Born in Cornwall, England, in 1911, Golding attended Oxford University, changing his major from science to literature halfway through, and then, after publishing a book of poetry, became caught up in World War II. He spent five years serving with the Royal Navy, emerging as a lieutenant and embarking on a teaching and writing career. He wrote novels and novellas, poetry, plays, essays, and travel articles.
Lord of the Flies remains Golding’s best-known work. It is a superficially simple but densely layered tale that has been labeled, among other things, a fable, a myth, an allegory, and a parable. On the surface, it is an adventure story. A group of schoolboys await rescue on a deserted island, meanwhile exploring, hunting, and finally warring with one another. In Golding’s hands, the story becomes a parable that probes the nature and origin of evil.
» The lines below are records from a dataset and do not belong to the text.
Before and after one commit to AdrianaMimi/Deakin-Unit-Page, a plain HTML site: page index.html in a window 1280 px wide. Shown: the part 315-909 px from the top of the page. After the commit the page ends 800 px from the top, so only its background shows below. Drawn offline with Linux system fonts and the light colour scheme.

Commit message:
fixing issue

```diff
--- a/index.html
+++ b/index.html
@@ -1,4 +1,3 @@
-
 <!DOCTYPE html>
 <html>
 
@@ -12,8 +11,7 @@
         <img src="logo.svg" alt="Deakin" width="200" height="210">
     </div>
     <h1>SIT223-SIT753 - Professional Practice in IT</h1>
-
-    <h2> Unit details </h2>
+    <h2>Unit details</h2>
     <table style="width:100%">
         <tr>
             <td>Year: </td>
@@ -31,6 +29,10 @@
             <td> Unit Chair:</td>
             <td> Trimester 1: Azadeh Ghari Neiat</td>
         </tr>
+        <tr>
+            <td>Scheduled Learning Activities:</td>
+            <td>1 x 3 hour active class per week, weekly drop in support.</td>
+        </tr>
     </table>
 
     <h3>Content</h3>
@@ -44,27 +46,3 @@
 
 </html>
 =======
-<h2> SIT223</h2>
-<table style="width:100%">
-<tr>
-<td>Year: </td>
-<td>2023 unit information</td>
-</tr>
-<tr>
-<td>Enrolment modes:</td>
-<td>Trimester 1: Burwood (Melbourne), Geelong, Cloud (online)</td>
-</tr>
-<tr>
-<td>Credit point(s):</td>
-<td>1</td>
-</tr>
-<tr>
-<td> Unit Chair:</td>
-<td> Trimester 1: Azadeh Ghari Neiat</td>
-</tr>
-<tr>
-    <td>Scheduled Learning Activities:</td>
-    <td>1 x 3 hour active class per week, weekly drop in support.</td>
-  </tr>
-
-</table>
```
The point of departure for Lord of the Flies is a nineteenth century boys’ novel titled The Coral Island (1858), by R. M. Ballantyne. In Ballantyne’s story, a group of shipwrecked British schoolboys (two of whom share their names with Golding’s main characters) manage to create on their deserted island a fair replica of British civilization. Golding’s view of human nature is less sanguine. His is a view that accepts the doctrine of original sin but without the accompanying doctrine of redemption. People in a state of nature quickly revert to evil, but even in a so-called civilized state, people simply mask their evil beneath a veneer of order. After all, while the boys on the island are sinking into a state of anarchy and blood lust, their civilized parents and teachers are waging nuclear war in the skies overhead.
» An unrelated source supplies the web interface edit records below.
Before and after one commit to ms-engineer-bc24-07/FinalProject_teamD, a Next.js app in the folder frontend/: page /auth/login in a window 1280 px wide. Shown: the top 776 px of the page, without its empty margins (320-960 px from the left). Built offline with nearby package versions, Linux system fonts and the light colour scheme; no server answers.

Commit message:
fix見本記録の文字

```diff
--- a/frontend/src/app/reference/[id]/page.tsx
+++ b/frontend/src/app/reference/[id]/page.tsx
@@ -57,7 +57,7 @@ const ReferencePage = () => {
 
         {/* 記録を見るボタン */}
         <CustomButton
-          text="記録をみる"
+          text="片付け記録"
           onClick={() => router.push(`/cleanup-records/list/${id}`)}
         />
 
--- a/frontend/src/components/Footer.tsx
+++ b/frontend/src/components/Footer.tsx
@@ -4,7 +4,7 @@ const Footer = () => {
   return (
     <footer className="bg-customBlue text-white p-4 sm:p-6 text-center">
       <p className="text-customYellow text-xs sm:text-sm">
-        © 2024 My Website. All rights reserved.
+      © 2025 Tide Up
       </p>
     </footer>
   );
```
The novel’s central symbol, the pig’s head around which flies buzz, which the boys dub the Lord of the Flies, is an allusion to Beelzebub, one of the most loathsome and repulsive of the false gods assailed in the Old Testament. Here, Beelzebub is represented by the rotting head of the sow killed by Jack Merridew and his hunters (choir members) in a frenzy of bloodletting that, in the language used to describe it, has sexual overtones. As Simon realizes, however, the beast, the Lord of the Flies, represents something anarchic and evil in the very core of human nature, not—as in the Bible and religious folklore—a demon separate from humanity but capable of taking possession of one’s soul. Although human beings are gifted with at least a glimmer of intelligence and reason—represented in the novel by Piggy and Ralph, respectively—the power of evil is sufficient to overwhelm any opposition.
Lord of the Flies bears a close resemblance to Joseph Conrad’s Heart of Darkness (1902); each involves a journey by representatives of one of the supposedly most civilized nations of the world into a darkness that lies at the very core of the human self. The irony in Lord of the Flies is even more pointed, however, in that Golding’s entire cast of characters consists of children—traditional symbols of innocence (“trailing clouds of glory” from their heavenly home, William Wordsworth claims). That they are British public schoolboys only adds to the irony in that perhaps the chief goal of the British public school is to instill in its charges a sense of honor and civil behavior. Indeed, the boys’ first impulse is toward order: Jack Merridew, later to become the most barbarous of them all, enters the novel marching his choir members along in two parallel lines.
Golding’s story unfolds amid a dense web of symbols, including the conch shell, which represents the fragile hold of rule and order and which is finally smashed to bits when Piggy is killed. Piggy’s spectacles, too, symbolize the weakness of intellect and (as a tool for making fire) the loss to humanity when intellect is quashed by superstition and irrationality. The beast, the parachutist, the fire, the killing of the sow—all assume symbolic significance in the novel, justifying the label of allegory that is often applied to this work.